■ **Provided entries**:
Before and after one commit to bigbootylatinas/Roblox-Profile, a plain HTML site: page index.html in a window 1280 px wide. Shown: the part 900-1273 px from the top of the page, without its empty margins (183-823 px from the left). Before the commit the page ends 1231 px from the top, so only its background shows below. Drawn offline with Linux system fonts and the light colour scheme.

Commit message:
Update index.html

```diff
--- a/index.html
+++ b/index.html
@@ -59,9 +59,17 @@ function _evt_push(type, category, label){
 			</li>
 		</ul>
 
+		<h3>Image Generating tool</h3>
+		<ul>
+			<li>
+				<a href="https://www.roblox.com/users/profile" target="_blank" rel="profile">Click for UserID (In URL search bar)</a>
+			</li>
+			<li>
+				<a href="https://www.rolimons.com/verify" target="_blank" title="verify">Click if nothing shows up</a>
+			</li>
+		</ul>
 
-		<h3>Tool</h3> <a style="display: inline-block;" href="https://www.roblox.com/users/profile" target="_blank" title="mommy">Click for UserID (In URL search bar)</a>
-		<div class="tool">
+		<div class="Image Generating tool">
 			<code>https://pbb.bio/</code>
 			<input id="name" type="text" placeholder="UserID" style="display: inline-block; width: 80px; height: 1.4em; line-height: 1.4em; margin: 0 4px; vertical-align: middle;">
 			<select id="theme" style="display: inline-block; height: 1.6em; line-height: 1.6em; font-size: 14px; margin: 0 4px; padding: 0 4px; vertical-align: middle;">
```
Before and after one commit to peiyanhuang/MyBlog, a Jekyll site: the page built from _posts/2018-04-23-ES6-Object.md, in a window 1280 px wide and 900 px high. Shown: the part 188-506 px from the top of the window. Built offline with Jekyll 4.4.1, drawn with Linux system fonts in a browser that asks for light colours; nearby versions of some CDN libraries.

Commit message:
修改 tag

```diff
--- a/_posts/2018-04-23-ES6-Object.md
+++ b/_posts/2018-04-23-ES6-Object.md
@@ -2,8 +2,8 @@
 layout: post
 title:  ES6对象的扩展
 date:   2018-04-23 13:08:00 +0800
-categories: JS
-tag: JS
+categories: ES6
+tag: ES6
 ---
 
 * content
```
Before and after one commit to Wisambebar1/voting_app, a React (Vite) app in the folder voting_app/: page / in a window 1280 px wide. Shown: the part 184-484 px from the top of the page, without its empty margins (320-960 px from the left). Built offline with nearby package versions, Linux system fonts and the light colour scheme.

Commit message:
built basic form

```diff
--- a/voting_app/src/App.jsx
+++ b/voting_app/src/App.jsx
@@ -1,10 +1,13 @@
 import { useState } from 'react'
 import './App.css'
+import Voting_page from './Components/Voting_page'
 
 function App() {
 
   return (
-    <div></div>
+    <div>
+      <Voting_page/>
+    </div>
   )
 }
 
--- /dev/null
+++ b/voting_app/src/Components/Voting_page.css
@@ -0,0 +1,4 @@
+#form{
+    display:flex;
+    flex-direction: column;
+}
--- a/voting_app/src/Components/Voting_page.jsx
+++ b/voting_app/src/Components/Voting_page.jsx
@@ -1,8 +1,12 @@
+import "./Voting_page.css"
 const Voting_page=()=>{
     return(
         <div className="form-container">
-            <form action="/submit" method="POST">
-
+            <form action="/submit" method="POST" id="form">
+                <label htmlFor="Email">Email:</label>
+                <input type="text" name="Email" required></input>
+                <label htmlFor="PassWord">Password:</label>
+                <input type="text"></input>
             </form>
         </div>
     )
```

■ **What the exercise asks**:
Looking through the data above, copy out each line in which the string "Components" occurs.

■ **Task output**:
+import Voting_page from './Components/Voting_page'
+++ b/voting_app/src/Components/Voting_page.css
--- a/voting_app/src/Components/Voting_page.jsx
+++ b/voting_app/src/Components/Voting_page.jsx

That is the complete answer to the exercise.